According to comScore, the U.S. mobile social media audience grew by 37% over the past year, a significant increase by anyone's standards. But what does it really mean?
"Social media is one of the most popular and fastest growing mobile activities, reaching nearly one third of all U.S. mobile users," says Mark Donovan, comScore SVP for mobile. "This behavior is even more prevalent among smartphone owners with three in five accessing social media each month, highlighting the importance of apps and the enhanced functionality of smartphones to social media usage on mobile devices." It seems only logical that smartphone users access social media more regularly--after all, they aren't paying those high fees for data plans just to read the occasional email
Peggy Ann Salz, chief analyst and publisher of Mobile Groove, says, "I think what's interesting about this is how it's so reflective of our evolving relationship with mobile." comScore, however, is more interested in what this means for businesses.
"Advertisers and marketers should take note - mobile users are not only engaging with their friends through social networking, but a majority are also interacting with brands in these social media environments," said Donovan. "Knowing that fans and followers engage with branded content on mobile devices opens the door to a world of opportunity for location-based services."
"What I'm really into is not that we use mobile more but that we trust mobile more...The fact that it reaches and influences us at every step of the purchase funnel," says Salz. Does reading a post from The Gap on your Facebook feed really translate to wanting the store to track your location in order to send you discounts? "I would say that is probably true if we're talking about local content," says Salz. The bookstore on the corner and the restaurant on the other side of town may see some opportunities when it comes to mobile social networking and location-based services, but Salz doesn't see a place for more global brands in this arena.
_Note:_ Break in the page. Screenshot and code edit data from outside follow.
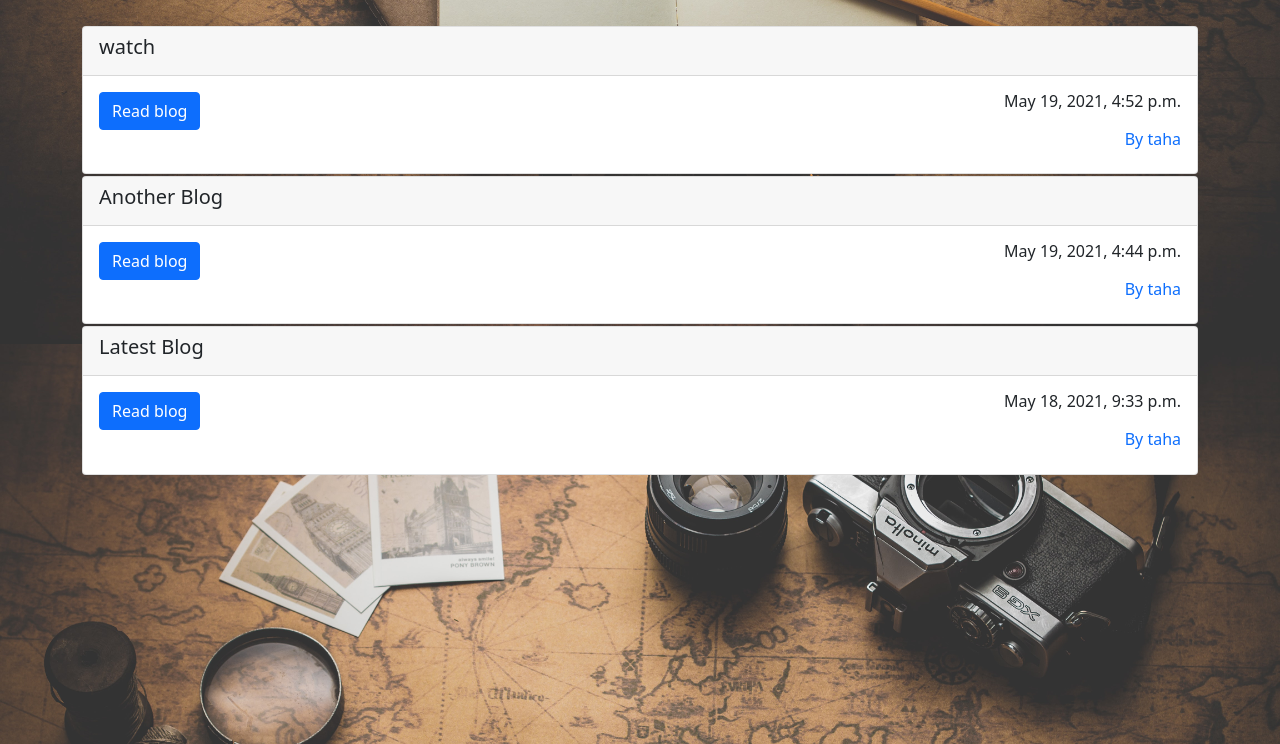
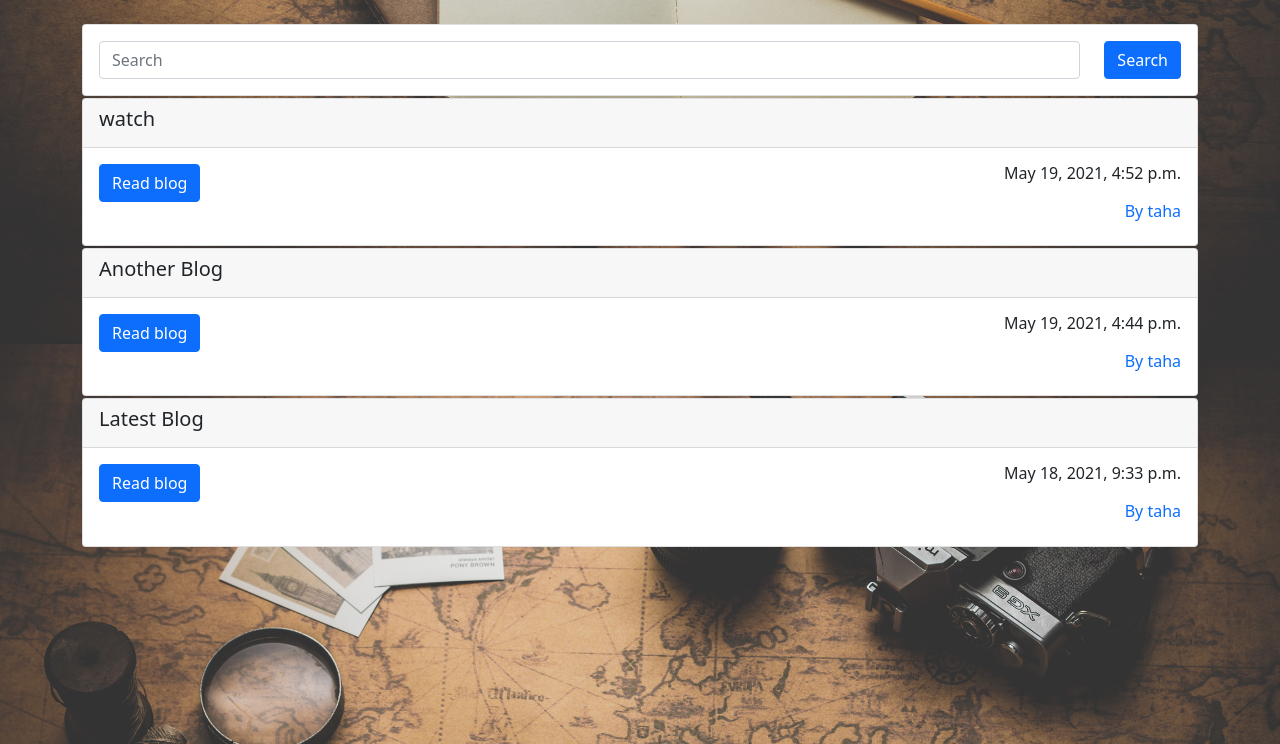
Before and after one commit to AbdAhmad/blog-website-django, a Django app: page /posts/ in a window 1280 px wide. Shown: the part 56-800 px from the top of the page. Run offline with Django 3.2, Linux system fonts and the light colour scheme; a user stored in the database is signed in; data comes from the database, SQL or seed files in the repository; both versions use the stored data as it was after the commit.

Commit message:
added search bar functionality

```diff
--- a/blog_app/templates/blog_app/my_post.html
+++ b/blog_app/templates/blog_app/my_post.html
@@ -1,6 +1,7 @@
 {% extends 'blog_app/base.html' %}
 
 {% block content %}
+
     <div class="container">
         <div class="row">
             <div class="col-md-12">
--- a/blog_app/templates/blog_app/posts.html
+++ b/blog_app/templates/blog_app/posts.html
@@ -7,7 +7,25 @@
         {{ message }}
     </div>
     {% endfor %}
+    <br>
 {% endif %}
+<div class="container">
+    <div class="row">
+        <div class="col-md-12">
+            <form action="{% url 'search' %}" class="card card-sm" method="POST">
+                {% csrf_token %}
+                <div class="card-body row no-gutters align-items-center">
+                    <div class="col">
+                        <input class="form-control" type="search" placeholder="Search" name="search">
+                    </div>
+                    <div class="col-auto">
+                        <button class="btn btn-primary" type="submit">Search</button>
+                    </div>
+                </div>
+            </form>
+        </div>
+    </div>
+</div>
 {% if posts %}
     {% for post in posts %}
     <div class="container">
@@ -21,7 +39,6 @@
                     </div>
                     <div class="card-body">
                         <a href="{% url 'read_post' post.id %}"><button class="btn btn-primary">Read blog</button></a>
-
                         <h6 style="float: right;">{{ post.created_at }}</h6>
                         <br>
                         <a href="{% url 'author' post.author.username %}"><h6 style="float: right;">By {{ post.author }}</h6></a>
@@ -32,6 +49,7 @@
     </div>
     {% endfor %}
     {% else %}
+    <br>
     <div class="container">
          <div class="row">
              <div class="col-md-6 offset-md-3">
--- a/blog_app/views.py
+++ b/blog_app/views.py
@@ -175,5 +175,12 @@ def author(request, username):
 @login_required
 def author_posts(request, username):
     user = User.objects.get(username=username)
-    posts = Post.objects.filter(author=user)
+    posts = Post.objects.filter(author=user).order_by('-created_at')
     return render(request, 'blog_app/author_posts.html', {'posts': posts,'user': user})
+
+@login_required
+def search(request):
+    if request.method == 'POST':
+        searched_post = request.POST['search']
+        posts = Post.objects.filter(title__icontains=searched_post)
+        return render(request, 'blog_app/posts.html', {'posts': posts})
--- a/my_blog/urls.py
+++ b/my_blog/urls.py
@@ -13,6 +13,7 @@ Including another URLconf
     1. Import the include() function: from django.urls import include, path
     2. Add a URL to urlpatterns:  path('blog/', include('blog.urls'))
 """
+from os import name
 from django.contrib import admin
 from django.urls import path
 from blog_app import views
@@ -37,7 +38,8 @@ urlpatterns = [
     path('edit_profile/<int:id>/', user_views.edit_profile, name='edit_profile'),
     path('my_post/<int:id>/', user_views.my_post, name='my_post'),
     path('author/<str:username>/', user_views.author, name='author'),
-    path('author_posts/<str:username>', user_views.author_posts, name="author_posts")
+    path('author_posts/<str:username>', user_views.author_posts, name="author_posts"),
+    path('search', user_views.search, name="search")
 ]
 
 urlpatterns += [
```
Also changed, not shown: blog_app/templates/blog_app/author_posts.html (+18 -0 lines), blog_app/templates/blog_app/my_posts.html (+19 -0 lines), blog_app/static/js/main.js (line endings or trailing spaces), db.sqlite3. Lines whose indentation alone changed are shown as unchanged.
In other words, does anyone really want Coke sending them coupons every time they drive by a supermarket?
"American analysts are just much, much more bullish and upbeat about the location aspect of mobile," says the German-based Salz. "What I'm much more excited about is context... There's a lot more to context than location." For example, Salz says, the weather channel has recently started using information about location and weather to deliverable applicable content and advertising to mobile users.
When people are interacting with brands on social media-whether through mobile devices or on a desktop-Salz says the most important message for those brands to take away is this: "Brands need to be listening in and answering back."
(Photo from lulemon athletica, Flickr Creative Commons.)